This is a summary written by members of the CITF Secretariat of Canadian Blood Services’ mid-January 2023 report of data gathered from blood donations. The results and/or conclusions contained in the research do not necessarily reflect the views of all CITF members.
Despite all donors having vaccine-related antibodies, seroprevalence data from Canadian Blood Services suggested that 76.2% of donors had infection-acquired antibodies by mid-January 2023. This estimate was higher than the 73.5% estimate recorded at the end of December 2022. Close to 90% of young (aged 17 to 24) Canadians recorded seropositivity due to infection by mid-January. Donors declaring themselves racialized continued to have higher seroprevalence due to infection than self-declared white donors.
- There was an increase over the 15-day reporting period, from 73.5% in December to 76.2% in the first week of January. The rate remained the same in the second week of January.
- Donors aged 17-24 years had the highest seroprevalence rate compared to other age groups (89% (in the week of January 8-15, and 85.7% from January 1-7).
- Self-declared racialized groups continued to have higher seroprevalence compared with donors considering themselves white: 82% vs 75% in the week of January 8-15, up from 81% vs 75% between January 1-7.
- The difference in infection-acquired seroprevalence observed between the most and least materially deprived populations was around 5%: seroprevalence was 79% among the most deprived and 75% among the least by mid-January.
- Anti-spike antibodies were present in all blood donors. This may be related to a combination of vaccination and breakthrough natural infections. Anti-spike concentrations, indicative of vaccination, has increased since the summer of 2022, however in January, they started to decline, particularly in older age groups, which maybe due to waning.
The latest report builds on the end of December 2022 report and includes samples from 16,297 unique donors over the age of 17 who donated blood between January 1st and January 15th, 2023, across Canada, excluding Quebec and the Territories.
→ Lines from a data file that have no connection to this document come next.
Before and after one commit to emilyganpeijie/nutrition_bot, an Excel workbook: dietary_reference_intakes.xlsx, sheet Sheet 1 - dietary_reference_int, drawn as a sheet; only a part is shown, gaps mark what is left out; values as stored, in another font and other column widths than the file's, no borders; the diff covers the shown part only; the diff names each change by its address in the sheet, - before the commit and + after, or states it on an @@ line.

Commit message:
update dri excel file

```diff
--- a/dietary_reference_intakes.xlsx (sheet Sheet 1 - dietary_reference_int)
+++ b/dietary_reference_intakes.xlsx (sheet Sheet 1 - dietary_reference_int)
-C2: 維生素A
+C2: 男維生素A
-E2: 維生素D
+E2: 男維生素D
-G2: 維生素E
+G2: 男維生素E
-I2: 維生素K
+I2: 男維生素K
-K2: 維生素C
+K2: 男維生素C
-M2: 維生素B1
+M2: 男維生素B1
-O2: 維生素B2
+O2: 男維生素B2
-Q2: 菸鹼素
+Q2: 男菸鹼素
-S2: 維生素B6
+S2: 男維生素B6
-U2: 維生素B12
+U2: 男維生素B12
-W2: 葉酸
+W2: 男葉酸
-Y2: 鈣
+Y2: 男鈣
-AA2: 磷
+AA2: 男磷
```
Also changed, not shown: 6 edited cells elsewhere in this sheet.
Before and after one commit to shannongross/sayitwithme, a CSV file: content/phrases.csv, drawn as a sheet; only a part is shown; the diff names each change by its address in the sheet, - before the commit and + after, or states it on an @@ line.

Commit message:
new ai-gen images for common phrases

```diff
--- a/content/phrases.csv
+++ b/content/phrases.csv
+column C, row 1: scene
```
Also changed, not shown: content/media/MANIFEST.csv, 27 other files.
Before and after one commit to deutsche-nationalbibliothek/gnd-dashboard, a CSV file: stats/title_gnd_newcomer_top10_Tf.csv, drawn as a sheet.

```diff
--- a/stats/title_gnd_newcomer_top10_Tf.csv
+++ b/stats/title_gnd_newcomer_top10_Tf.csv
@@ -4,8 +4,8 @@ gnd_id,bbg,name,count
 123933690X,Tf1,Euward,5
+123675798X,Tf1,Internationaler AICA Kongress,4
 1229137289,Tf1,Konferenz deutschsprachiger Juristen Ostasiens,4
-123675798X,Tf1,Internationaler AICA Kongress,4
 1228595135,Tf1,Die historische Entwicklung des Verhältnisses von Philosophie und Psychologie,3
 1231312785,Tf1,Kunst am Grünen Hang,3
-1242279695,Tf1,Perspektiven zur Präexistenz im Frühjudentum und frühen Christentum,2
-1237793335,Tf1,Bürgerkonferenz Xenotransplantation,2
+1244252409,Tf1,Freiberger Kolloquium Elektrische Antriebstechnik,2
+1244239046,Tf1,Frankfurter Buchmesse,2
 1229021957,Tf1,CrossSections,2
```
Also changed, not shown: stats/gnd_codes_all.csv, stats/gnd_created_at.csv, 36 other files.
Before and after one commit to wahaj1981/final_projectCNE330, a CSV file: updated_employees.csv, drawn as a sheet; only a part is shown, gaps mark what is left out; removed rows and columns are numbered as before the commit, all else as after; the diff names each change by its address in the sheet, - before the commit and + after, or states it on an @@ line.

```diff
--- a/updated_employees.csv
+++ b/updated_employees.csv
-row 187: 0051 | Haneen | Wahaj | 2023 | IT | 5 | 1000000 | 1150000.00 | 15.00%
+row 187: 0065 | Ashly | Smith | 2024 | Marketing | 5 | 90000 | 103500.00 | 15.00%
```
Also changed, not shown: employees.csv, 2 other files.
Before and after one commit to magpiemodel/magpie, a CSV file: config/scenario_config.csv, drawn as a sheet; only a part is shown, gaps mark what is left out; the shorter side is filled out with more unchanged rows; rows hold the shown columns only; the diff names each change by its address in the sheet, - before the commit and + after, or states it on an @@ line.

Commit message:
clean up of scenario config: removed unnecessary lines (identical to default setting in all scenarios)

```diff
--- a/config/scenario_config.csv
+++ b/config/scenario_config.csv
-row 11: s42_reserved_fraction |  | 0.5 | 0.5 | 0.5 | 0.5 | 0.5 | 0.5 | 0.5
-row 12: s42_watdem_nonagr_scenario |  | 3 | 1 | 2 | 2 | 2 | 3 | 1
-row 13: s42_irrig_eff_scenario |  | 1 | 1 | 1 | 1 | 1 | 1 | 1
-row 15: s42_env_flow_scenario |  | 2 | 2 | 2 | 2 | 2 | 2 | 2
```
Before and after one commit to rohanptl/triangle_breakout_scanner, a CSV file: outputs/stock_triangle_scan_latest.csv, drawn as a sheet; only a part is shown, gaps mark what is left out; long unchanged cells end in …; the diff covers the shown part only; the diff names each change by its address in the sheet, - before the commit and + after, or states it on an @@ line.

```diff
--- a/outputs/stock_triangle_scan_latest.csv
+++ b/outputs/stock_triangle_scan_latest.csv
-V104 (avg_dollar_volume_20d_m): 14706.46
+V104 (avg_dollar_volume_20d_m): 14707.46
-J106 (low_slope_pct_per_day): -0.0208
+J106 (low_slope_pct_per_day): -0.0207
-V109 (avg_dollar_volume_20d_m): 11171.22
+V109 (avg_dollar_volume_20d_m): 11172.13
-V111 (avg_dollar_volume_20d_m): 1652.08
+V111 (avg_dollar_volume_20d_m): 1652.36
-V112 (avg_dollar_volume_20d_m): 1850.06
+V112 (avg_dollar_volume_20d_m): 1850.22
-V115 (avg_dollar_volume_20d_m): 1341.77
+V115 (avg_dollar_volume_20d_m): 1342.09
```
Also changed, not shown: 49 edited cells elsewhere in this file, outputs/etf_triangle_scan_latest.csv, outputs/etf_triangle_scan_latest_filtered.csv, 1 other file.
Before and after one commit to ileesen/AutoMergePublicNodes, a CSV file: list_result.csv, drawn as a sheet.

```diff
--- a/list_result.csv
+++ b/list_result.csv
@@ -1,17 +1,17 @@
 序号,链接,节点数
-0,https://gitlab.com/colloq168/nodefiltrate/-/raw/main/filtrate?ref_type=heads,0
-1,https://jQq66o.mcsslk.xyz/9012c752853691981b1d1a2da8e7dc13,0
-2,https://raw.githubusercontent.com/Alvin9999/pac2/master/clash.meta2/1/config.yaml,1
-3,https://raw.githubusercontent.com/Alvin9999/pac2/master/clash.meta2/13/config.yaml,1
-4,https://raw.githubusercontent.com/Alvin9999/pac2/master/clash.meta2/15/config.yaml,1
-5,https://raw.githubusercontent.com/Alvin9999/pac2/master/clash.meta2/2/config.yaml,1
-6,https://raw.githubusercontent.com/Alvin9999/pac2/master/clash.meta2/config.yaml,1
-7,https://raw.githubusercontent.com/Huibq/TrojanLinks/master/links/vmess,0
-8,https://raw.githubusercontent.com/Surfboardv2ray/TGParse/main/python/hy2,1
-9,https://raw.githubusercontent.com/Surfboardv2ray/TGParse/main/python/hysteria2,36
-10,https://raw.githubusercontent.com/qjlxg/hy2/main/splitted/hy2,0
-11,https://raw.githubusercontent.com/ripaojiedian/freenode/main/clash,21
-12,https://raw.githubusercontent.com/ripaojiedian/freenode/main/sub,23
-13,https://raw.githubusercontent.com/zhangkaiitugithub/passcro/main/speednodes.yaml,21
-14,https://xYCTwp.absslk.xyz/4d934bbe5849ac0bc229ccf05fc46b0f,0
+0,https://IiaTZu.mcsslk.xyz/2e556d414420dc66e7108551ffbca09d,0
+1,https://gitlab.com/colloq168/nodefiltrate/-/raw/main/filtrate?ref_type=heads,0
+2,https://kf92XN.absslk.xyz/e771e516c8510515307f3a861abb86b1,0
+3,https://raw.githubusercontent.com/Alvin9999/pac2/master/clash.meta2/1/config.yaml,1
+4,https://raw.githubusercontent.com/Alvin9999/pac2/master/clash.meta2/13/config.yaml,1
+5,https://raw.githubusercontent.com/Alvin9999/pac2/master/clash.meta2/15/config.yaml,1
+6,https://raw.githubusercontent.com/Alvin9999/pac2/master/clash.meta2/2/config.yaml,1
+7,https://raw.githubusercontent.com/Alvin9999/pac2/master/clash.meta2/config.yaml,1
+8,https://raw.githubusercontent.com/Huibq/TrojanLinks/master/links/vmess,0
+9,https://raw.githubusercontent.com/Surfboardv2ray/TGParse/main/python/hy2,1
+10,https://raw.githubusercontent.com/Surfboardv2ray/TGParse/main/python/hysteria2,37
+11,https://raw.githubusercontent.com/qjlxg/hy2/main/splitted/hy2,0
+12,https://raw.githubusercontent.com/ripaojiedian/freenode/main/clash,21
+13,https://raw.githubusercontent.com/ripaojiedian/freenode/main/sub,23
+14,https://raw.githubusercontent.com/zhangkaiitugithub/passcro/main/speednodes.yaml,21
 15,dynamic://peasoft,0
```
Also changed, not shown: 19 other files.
It should be noted that individuals who choose to donate blood are generally in good health and are more likely to live in populous urban areas. Percentages were adjusted for test characteristics and population distribution.